COMPANY: Electronic Arts
Requirements: 486


Seawolf SSN-21       When you dish out $60 for the newest whiz-bang simulation, you expect the heavens to move at the very least. When you plop down a trifling $9.95 for a CD-ROM “Classic” like SSN-21 Seawolf, the best you can hope for is an outdated program that might give you a change of pace from your usual fare. Prepare for a big surprise! Seawolf is a player.

Seawolf involves a “world crisis” scenario where you are ordered to hunt and kill Russian (see, it is a classic) boomers, Alfas, Oscars, frigates, landing craft, and whatever else they put in your way. You command a Seawolf class nuclear submarine, capable of astonishing underwater speeds. You have a choice of individual missions or the career plate. The missions are accompanied with a cheesy video clip of some computer programmers masquerading as news reporters. Once the mission begins, you utilize a waterfall display to isolate and classify the surrounding vessels. It always seems like the ocean is well-stocked with porpoises and whales. But somewhere, you can bet, there’s an Akula class boat or a bevy of missile frigates looking for you as well.
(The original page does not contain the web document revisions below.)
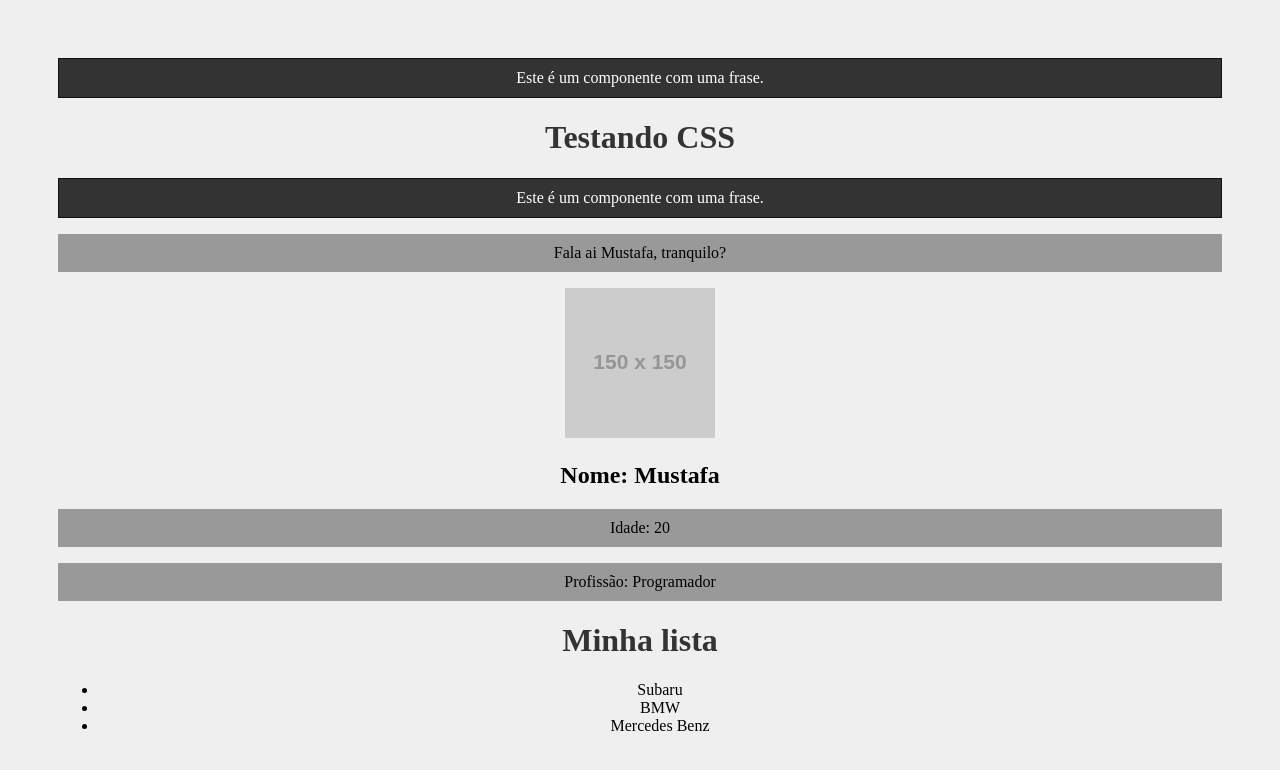
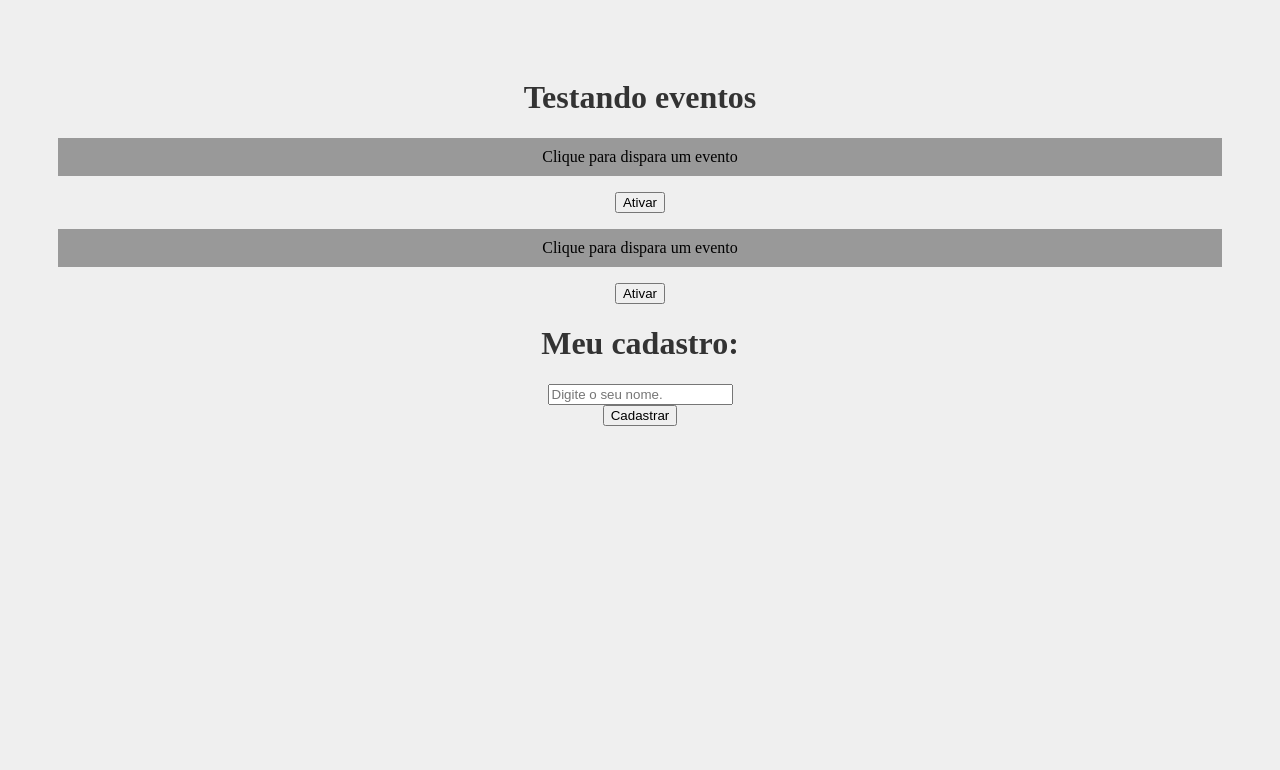
Before and after one commit to Musta-eideh/LearningReact, a React (Create React App) app: page / in a window 1280 px wide. Shown: the top 770 px of the page. Built offline with nearby package versions, Linux system fonts and the light colour scheme.

Commit message:
Aula de Eventos

```diff
--- a/src/App.js
+++ b/src/App.js
@@ -4,23 +4,17 @@ import SayMyname from './components/SayMyName';
 import Pessoa from './components/Pessoa'
 import Frase from './components/Frase';
 import List from './components/List';
+import Evento from './components/Evento';
+import Form from './components/Form';
 
 function App() {
 
   return (
     <div className="App">
-      <Frase />
-      <HelloWorld />
-      <SayMyname
-        nome="Mustafa"
-      />
-      <Pessoa
-      nome="Mustafa"
-      idade={20}
-      profissao="Programador"
-      foto="https://via.placeholder.com/150"
-    />
-    <List />
+      <h1>Testando eventos</h1>
+      <Evento numero="1"/>
+      <Evento numero="2"/>
+      <Form />
     </div>
   );
 }
--- /dev/null
+++ b/src/components/Evento.js
@@ -0,0 +1,14 @@
+function Evento({numero}) {
+    function meuEvento() {
+        console.log(`Ativou o evento ${numero}`)
+    }
+
+    return (
+        <div>
+            <p>Clique para dispara um evento</p>
+            <button onClick={meuEvento}>Ativar</button>
+        </div>
+    )
+}
+
+export default Evento;
--- /dev/null
+++ b/src/components/Form.js
@@ -0,0 +1,24 @@
+function Form() {
+
+    function cadastrarUsuario(e) {
+        e.preventDefault()
+        console.log("Cadastrou o Usuário")
+    }
+
+
+    return(
+        <div>
+            <h1>Meu cadastro:</h1>
+            <form onSubmit={cadastrarUsuario}>
+                <div>
+                    <input type="text" placeholder="Digite o seu nome." />
+                </div>
+                <div>
+                    <input type="submit" value={"Cadastrar"} />
+                </div>
+            </form>
+        </div>
+    )
+}
+
+export default Form;
--- a/src/components/Item.js
+++ b/src/components/Item.js
@@ -1,9 +1,23 @@
-function Item(props) {
+import PropTypes from 'prop-types'
+
+function Item({marca, anoLancamento}) {
     return(
         <>
-            <li>{props.marca}</li>
+            <li>{marca} -- {anoLancamento}</li>
         </>
     )
 }
 
+// Demonstrando q string é string e numeros são numbers, tem q fazer o import acima
+// isRequired é para torna-la obrigatória
+Item.propTypes = {
+    marca: PropTypes.string.isRequired,
+    anoLancamento: PropTypes.number,
+}
+
+Item.defaultProps = {
+    marca: 'Faltou a marca',
+    anoLancamento: 0
+}
+
 export default Item;
--- a/src/components/List.js
+++ b/src/components/List.js
@@ -6,9 +6,9 @@ function List() {
         <>
             <h1>Minha lista</h1>
             <ul>
-                <Item marca="Subaru"/>
-                <Item marca="BMW"/>
-                <Item marca="Mercedes Benz"/>
+                <Item marca="Subaru" anoLancamento={1989}/>
+                <Item marca="BMW" anoLancamento={1916}/>
+                <Item marca="Mercedes Benz" anoLancamento={1924}/>
             </ul>
         </>
     )
```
Put out the towed array and begin the identification process.

The waterfall display can give you an idea of what’s out there, but referring to the pages of the identification codes and deciphering the corresponding code was really tasking. It consisted of a horizontal bar that displayed small hash marks in various combinations. The combinations could be daunting. There are something like twenty slots, and marks in different slot meant different contacts. Usually they indicated dolphins or biologicals. But counting the marks and comparing them to the manual simulates the ambiguous nature of target analysis. If that’s too much trouble for you, that’s okay because the game will ID the contacts for you if you can wait a little longer. When the targets begin to be classified, you maneuver into range for your torpedoes. For the targets that occupy the fringes of the battlefield, you can launch Harpoon, Sea Lance, and Tomahawk missiles. But the game usually takes on a very different aspect from the point at which you reveal your presence. You can usually take out three or four targets before your friendly sound man reports a “missile launch detected”. Take my word for it, those missiles are headed for you.

The torpedoes that assail you are avoidable, through timing and attentive maneuvering, but they tie you down and limit your response. To effectively evade, you must retrieve the towed array, because the boat won’t do over half power with it out. And you need speed if you want to survive. Once the array is in, you can turn and burn but you can’t hear, and that means you can’t target and return fire. I don’t know how realistic this is, because this type of war has never been fought and recorded (and hopefully never will). You shoot through the depths and thermals and torpedoes trail you. At some point, if you’re good and lucky, things cool down and you can quiet down for another round.

A quick look through the periscope (don’t surface or you’re toast, man!) shows decent graphics. The enemy ships are usually bunched up, and a quick sweep will assist in IDing the enemy for a snap shot response. Your sub can sustain 3~4 hits before the crew begins breaking down and screaming “We’re all gonna die!”. In most missions, you can sweep the sea before you reach that point. But in the missions where you are assigned to protect a convoy of Allied surface craft from enemy subs or cruisers you have to be fast and deadly, and usually some of the friendlies swim under anyway.

The graphics of Seawolf are vintage 1993, but not really bad. The interface is very playable, through a series of mini-menus that serve pretty well. There is a terrific soundtrack to this sim that picks up tempo when the action gets hot. The game supports modem play and that’s a big plus in this reviewer’s book. Playing with a buddy is very three-dimensional. You know he’s out there, and he feels your presence, but detection is difficult. Occasionally the enemy fields a submarine that almost defies detection. After torpedoes assail you seemingly from nowhere you realize you’re not alone and the real hunt begins.

This sim has only a few negatives worth mentioning. First is the ever-present overhead mapview, that is a little too real-time to accept. Contacts age and disappear from it to some degree, but it can be relied on too much. It is useful, but adjustments could be made to keep it in line with real life. The program worked well, but it is one of the few that I needed a boot disk to play. And the waterfall bar display with its cryptic hash marks could have been a little better executed. At the least, the hash marks could have been numbered or color coded to assist in identification.

But niggling details aside, Seawolf is a good, solid subsim that is a terrific value for the money.


Rating:  76

Realism Historical Accuracy Graphics Sound/
Game play Repeat Play Program stability Multi- play
13/20 8/10 6/10 7/10 16/20 7/10 13/15 3/5


AI Bot running SUBSIM, what could go wrong?!